◆ **EXERCISE DESCRIPTION**: Exactly as written, print each record in the listing.

◆ **DATA TO EXAMINE**:
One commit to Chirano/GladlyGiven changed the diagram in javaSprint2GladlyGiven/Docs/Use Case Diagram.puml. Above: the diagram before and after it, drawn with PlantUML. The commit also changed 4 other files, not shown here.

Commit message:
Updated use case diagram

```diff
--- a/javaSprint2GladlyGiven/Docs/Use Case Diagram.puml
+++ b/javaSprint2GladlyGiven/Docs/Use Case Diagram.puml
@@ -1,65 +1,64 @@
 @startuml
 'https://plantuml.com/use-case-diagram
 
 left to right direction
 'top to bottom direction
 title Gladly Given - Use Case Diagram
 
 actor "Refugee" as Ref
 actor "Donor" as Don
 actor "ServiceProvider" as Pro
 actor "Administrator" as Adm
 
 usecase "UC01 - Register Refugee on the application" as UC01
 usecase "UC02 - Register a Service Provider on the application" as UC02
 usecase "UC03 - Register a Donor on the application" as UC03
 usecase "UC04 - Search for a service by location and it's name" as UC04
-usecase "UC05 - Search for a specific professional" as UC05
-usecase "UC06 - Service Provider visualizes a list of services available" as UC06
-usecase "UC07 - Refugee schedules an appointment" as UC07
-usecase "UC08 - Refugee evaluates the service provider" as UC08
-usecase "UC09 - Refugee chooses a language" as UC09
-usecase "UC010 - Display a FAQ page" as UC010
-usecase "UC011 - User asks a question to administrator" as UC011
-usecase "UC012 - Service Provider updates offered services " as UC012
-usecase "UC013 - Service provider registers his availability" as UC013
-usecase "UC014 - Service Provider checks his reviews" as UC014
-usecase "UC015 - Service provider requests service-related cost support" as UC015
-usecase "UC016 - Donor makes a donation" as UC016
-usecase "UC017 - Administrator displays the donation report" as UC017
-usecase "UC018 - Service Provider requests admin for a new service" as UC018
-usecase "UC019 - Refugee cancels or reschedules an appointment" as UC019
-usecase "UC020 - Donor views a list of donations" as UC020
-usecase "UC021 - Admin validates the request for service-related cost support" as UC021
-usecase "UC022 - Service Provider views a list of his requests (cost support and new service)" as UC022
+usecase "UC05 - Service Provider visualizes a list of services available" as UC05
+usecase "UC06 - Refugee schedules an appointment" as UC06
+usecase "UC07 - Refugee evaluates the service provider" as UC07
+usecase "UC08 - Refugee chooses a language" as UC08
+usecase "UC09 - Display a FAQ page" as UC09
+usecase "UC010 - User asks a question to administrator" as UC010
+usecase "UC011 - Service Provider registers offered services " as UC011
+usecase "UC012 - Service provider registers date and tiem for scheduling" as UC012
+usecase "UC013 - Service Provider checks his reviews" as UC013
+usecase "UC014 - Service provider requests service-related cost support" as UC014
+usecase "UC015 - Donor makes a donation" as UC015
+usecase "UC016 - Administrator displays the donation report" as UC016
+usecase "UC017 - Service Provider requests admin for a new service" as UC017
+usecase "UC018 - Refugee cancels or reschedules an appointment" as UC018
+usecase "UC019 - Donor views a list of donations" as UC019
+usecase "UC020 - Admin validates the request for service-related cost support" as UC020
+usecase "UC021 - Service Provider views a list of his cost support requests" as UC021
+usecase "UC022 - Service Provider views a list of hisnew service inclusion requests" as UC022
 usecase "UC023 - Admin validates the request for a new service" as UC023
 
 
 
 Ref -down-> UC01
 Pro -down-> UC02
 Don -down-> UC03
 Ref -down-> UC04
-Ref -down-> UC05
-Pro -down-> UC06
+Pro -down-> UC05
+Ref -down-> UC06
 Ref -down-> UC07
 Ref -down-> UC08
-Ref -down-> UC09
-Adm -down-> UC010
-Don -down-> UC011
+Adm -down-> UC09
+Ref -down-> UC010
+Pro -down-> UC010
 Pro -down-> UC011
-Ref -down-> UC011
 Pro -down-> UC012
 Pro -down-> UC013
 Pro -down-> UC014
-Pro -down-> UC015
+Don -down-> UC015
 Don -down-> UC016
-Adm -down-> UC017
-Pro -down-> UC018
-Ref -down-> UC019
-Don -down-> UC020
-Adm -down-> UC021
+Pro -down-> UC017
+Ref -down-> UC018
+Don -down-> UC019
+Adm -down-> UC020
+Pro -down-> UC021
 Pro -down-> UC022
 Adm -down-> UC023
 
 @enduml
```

◆ **TASK ANSWER**:
One commit to Chirano/GladlyGiven changed the diagram in javaSprint2GladlyGiven/Docs/Use Case Diagram.puml. Above: the diagram before and after it, drawn with PlantUML. The commit also changed 4 other files, not shown here.

Commit message:
Updated use case diagram

```diff
--- a/javaSprint2GladlyGiven/Docs/Use Case Diagram.puml
+++ b/javaSprint2GladlyGiven/Docs/Use Case Diagram.puml
@@ -1,65 +1,64 @@
 @startuml
 'https://plantuml.com/use-case-diagram
 
 left to right direction
 'top to bottom direction
 title Gladly Given - Use Case Diagram
 
 actor "Refugee" as Ref
 actor "Donor" as Don
 actor "ServiceProvider" as Pro
 actor "Administrator" as Adm
 
 usecase "UC01 - Register Refugee on the application" as UC01
 usecase "UC02 - Register a Service Provider on the application" as UC02
 usecase "UC03 - Register a Donor on the application" as UC03
 usecase "UC04 - Search for a service by location and it's name" as UC04
-usecase "UC05 - Search for a specific professional" as UC05
-usecase "UC06 - Service Provider visualizes a list of services available" as UC06
-usecase "UC07 - Refugee schedules an appointment" as UC07
-usecase "UC08 - Refugee evaluates the service provider" as UC08
-usecase "UC09 - Refugee chooses a language" as UC09
-usecase "UC010 - Display a FAQ page" as UC010
-usecase "UC011 - User asks a question to administrator" as UC011
-usecase "UC012 - Service Provider updates offered services " as UC012
-usecase "UC013 - Service provider registers his availability" as UC013
-usecase "UC014 - Service Provider checks his reviews" as UC014
-usecase "UC015 - Service provider requests service-related cost support" as UC015
-usecase "UC016 - Donor makes a donation" as UC016
-usecase "UC017 - Administrator displays the donation report" as UC017
-usecase "UC018 - Service Provider requests admin for a new service" as UC018
-usecase "UC019 - Refugee cancels or reschedules an appointment" as UC019
-usecase "UC020 - Donor views a list of donations" as UC020
-usecase "UC021 - Admin validates the request for service-related cost support" as UC021
-usecase "UC022 - Service Provider views a list of his requests (cost support and new service)" as UC022
+usecase "UC05 - Service Provider visualizes a list of services available" as UC05
+usecase "UC06 - Refugee schedules an appointment" as UC06
+usecase "UC07 - Refugee evaluates the service provider" as UC07
+usecase "UC08 - Refugee chooses a language" as UC08
+usecase "UC09 - Display a FAQ page" as UC09
+usecase "UC010 - User asks a question to administrator" as UC010
+usecase "UC011 - Service Provider registers offered services " as UC011
+usecase "UC012 - Service provider registers date and tiem for scheduling" as UC012
+usecase "UC013 - Service Provider checks his reviews" as UC013
+usecase "UC014 - Service provider requests service-related cost support" as UC014
+usecase "UC015 - Donor makes a donation" as UC015
+usecase "UC016 - Administrator displays the donation report" as UC016
+usecase "UC017 - Service Provider requests admin for a new service" as UC017
+usecase "UC018 - Refugee cancels or reschedules an appointment" as UC018
+usecase "UC019 - Donor views a list of donations" as UC019
+usecase "UC020 - Admin validates the request for service-related cost support" as UC020
+usecase "UC021 - Service Provider views a list of his cost support requests" as UC021
+usecase "UC022 - Service Provider views a list of hisnew service inclusion requests" as UC022
 usecase "UC023 - Admin validates the request for a new service" as UC023
 
 
 
 Ref -down-> UC01
 Pro -down-> UC02
 Don -down-> UC03
 Ref -down-> UC04
-Ref -down-> UC05
-Pro -down-> UC06
+Pro -down-> UC05
+Ref -down-> UC06
 Ref -down-> UC07
 Ref -down-> UC08
-Ref -down-> UC09
-Adm -down-> UC010
-Don -down-> UC011
+Adm -down-> UC09
+Ref -down-> UC010
+Pro -down-> UC010
 Pro -down-> UC011
-Ref -down-> UC011
 Pro -down-> UC012
 Pro -down-> UC013
 Pro -down-> UC014
-Pro -down-> UC015
+Don -down-> UC015
 Don -down-> UC016
-Adm -down-> UC017
-Pro -down-> UC018
-Ref -down-> UC019
-Don -down-> UC020
-Adm -down-> UC021
+Pro -down-> UC017
+Ref -down-> UC018
+Don -down-> UC019
+Adm -down-> UC020
+Pro -down-> UC021
 Pro -down-> UC022
 Adm -down-> UC023
 
 @enduml
```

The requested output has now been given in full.